OPEC Meeting to Discuss Oil Cutback Failures Comes As Worries Grow Over Venezuela's Potential Collapse

by Ship & Bunker News Team
Friday July 28, 2017

Although considerable scrutiny has already been focused by the analytical community on why certain members of the Organization of the Petroleum Exporting Countries (OPEC) are falling behind in their pledges to limit production under the cartel's cutback agreement, people familiar with the matter told Bloomberg that OPEC will convene in Abu Dhabi as early as next week to discuss the matter.

Presumably, talk could also include the precarious situation in Venezuela, which experts say could become the first sovereign oil producer to "fully fail" if president Nicolas Maduro on Sunday attempts to cement his power by forming a new National Constituent Assembly (ANC) composed of Maduro supporters that would supersede other legislative bodies.

Venezuela as well as Algeria (who have averaged a 39 and 70 percent cutback compliance to date) won't attend the OPEC meeting, which is being chaired by Kuwait and Russia; however, according to the sources, Iraq (whose compliance slumped to 29 percent in June) has indicated it will attend, and others have yet to confirm their presence.

The sources predict that some nations will argue that the independent bodies used by OPEC to determine compliance overestimate their production levels.

It is unclear whether the meeting will be an opportunity for Saudi Arabia to follow through on its vow to increase pressure on cheating members.

While the outcome of the meeting may well affect oil prices, the Venezuela situation is likely to have a far greater impact if the ANC is formed, which would allow Maduro - widely blamed for sending the republic into an economic tailspin - to rewrite the country's constitution as he pleases.

Helima Croft, global head of commodity strategy at RBC Capital Markets, said in a note that  U.S. president Donald Trump has "issued stark warnings to Maduro about the elections and is
reportedly giving serious consideration to targeting the country's oil sector by either banning Venezuelan imports into the United States or prohibiting the use of dollars in [state-run oil company] PDVSA transactions."

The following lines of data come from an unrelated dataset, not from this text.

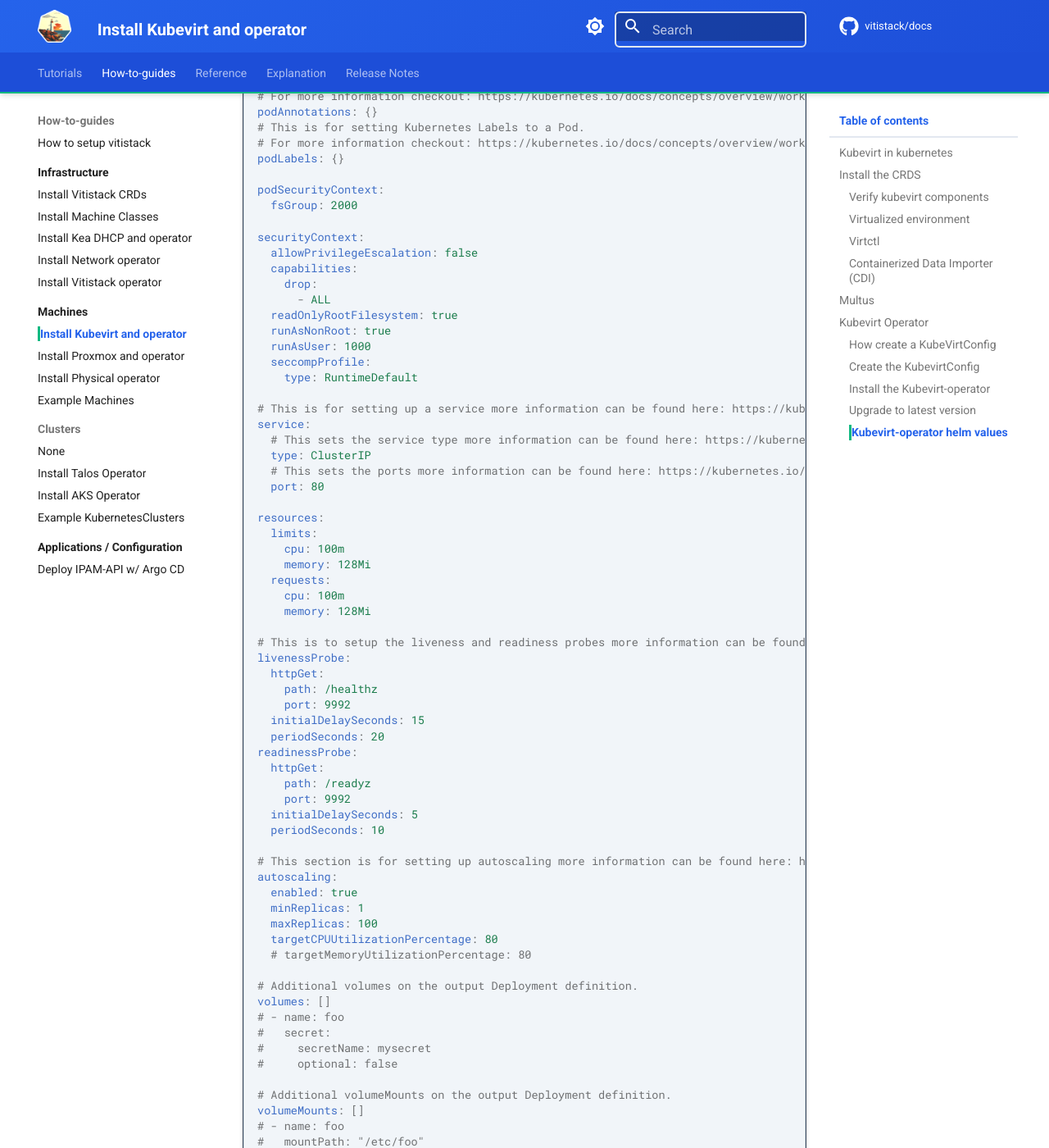
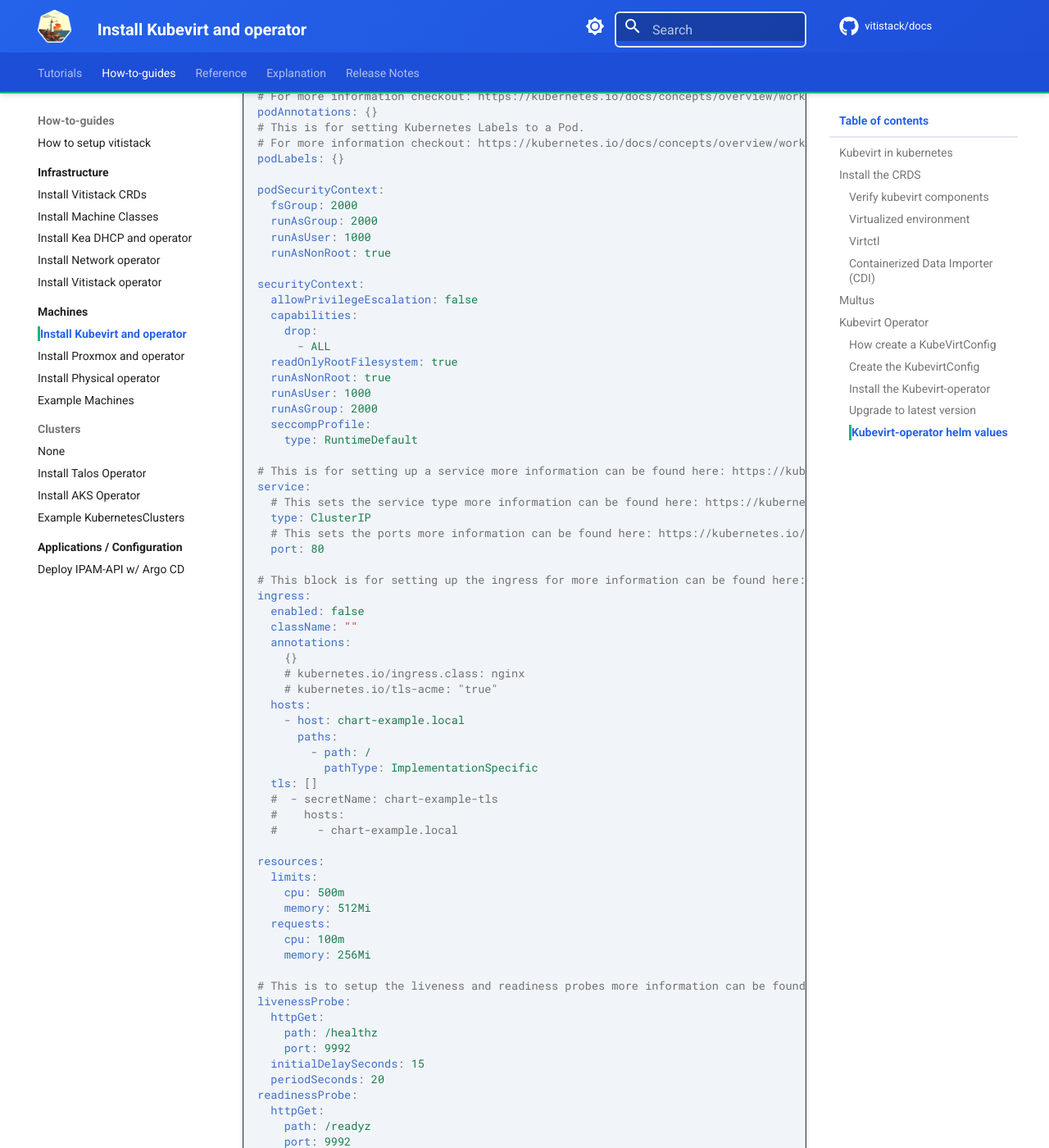
Before and after one commit to vitistack/docs, an MkDocs documentation site: the page built from docs/howtoguide/machines/install-kubevirt.md, in a window 1280 px wide and 1400 px high, scrolled down 4217 px. Shown: the whole window at 82% size. Built offline with MkDocs 1.6.1 and Material for MkDocs 9.7.7, drawn with Linux system fonts in a browser that asks for light colours; comment, search, counter and statistics services are not loaded; some of the changed text lies outside the part shown.

Commit message:
Update KubeVirt installation guide with improved security context and resource configurations

```diff
--- a/docs/howtoguide/machines/install-kubevirt.md
+++ b/docs/howtoguide/machines/install-kubevirt.md
@@ -195,6 +195,9 @@ podLabels: {}
 
 podSecurityContext:
   fsGroup: 2000
+  runAsGroup: 2000
+  runAsUser: 1000
+  runAsNonRoot: true
 
 securityContext:
   allowPrivilegeEscalation: false
@@ -204,6 +207,7 @@ securityContext:
   readOnlyRootFilesystem: true
   runAsNonRoot: true
   runAsUser: 1000
+  runAsGroup: 2000
   seccompProfile:
     type: RuntimeDefault
 
@@ -214,13 +218,31 @@ service:
   # This sets the ports more information can be found here: https://kubernetes.io/docs/concepts/services-networking/service/#field-spec-ports
   port: 80
 
+# This block is for setting up the ingress for more information can be found here: https://kubernetes.io/docs/concepts/services-networking/ingress/
+ingress:
+  enabled: false
+  className: ""
+  annotations:
+    {}
+    # kubernetes.io/ingress.class: nginx
+    # kubernetes.io/tls-acme: "true"
+  hosts:
+    - host: chart-example.local
+      paths:
+        - path: /
+          pathType: ImplementationSpecific
+  tls: []
+  #  - secretName: chart-example-tls
+  #    hosts:
+  #      - chart-example.local
+
 resources:
   limits:
-    cpu: 100m
-    memory: 128Mi
+    cpu: 500m
+    memory: 512Mi
   requests:
     cpu: 100m
-    memory: 128Mi
+    memory: 256Mi
 
 # This is to setup the liveness and readiness probes more information can be found here: https://kubernetes.io/docs/tasks/configure-pod-container/configure-liveness-readiness-startup-probes/
 livenessProbe:
@@ -275,11 +297,17 @@ nadCniVersion: "1.0.0"
 # Where to fetch public IPs from: "vmi" (default, from KubeVirt VMI) or "networkconfiguration"
 ipSource: "vmi"
 # Enable Containerized Data Importer (CDI) support
-kubevirtSupportCDI: false
+kubevirtSupportCDI: true
 # Name of the MachineProvider
 machineProviderName: "kubevirt-provider"
 # PVC volume mode: "Block" (default) or "Filesystem"
 pvcVolumeMode: "Block"
+# PVC access mode for DataVolumes: "ReadWriteOnce" (default), "ReadWriteMany", "ReadOnlyMany"
+# Use "ReadWriteOnce" for local-path, Ceph RBD; "ReadWriteMany" for CephFS, NFS
+pvcAccessMode: "ReadWriteOnce"
+# Storage class name for PVCs. If empty (default), uses the cluster's default storage class.
+# Set this to a specific storage class name to override the default (e.g., "local-path", "ceph-rbd")
+storageClassName: ""
 # Optional prefix for VM names
 vmNamePrefix: ""
 # Vitistack name (optional)
```
Also changed, not shown: other parts of docs/howtoguide/machines/install-kubevirt.md (+1 -1 lines).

She added that "Either measure would result in extreme economic duress; with the country's foreign reserves recently having fallen below $10 billion, PDVSA will be extremely hard pressed to avoid a disorderly default in the autumn or continue any semblance of regular salary payments."

Croft concluded that "Unless Maduro has an 11th-hour change of heart, Venezuela appears poised to earn the dubious distinction of being the first sovereign oil producer to fully fail."

But depending on one's viewpoint, Maduro's bid for outright dictatorship - which may prove troublesome for OPEC - doesn't necessarily spell calamity for the global crude market: recently, Olivier Jakob, managing director for PetroMatrix, pointed out that "the market has been tightening and the refinery margins are strong; you add geopolitical risk premium for Venezuela, and you've got a strong market."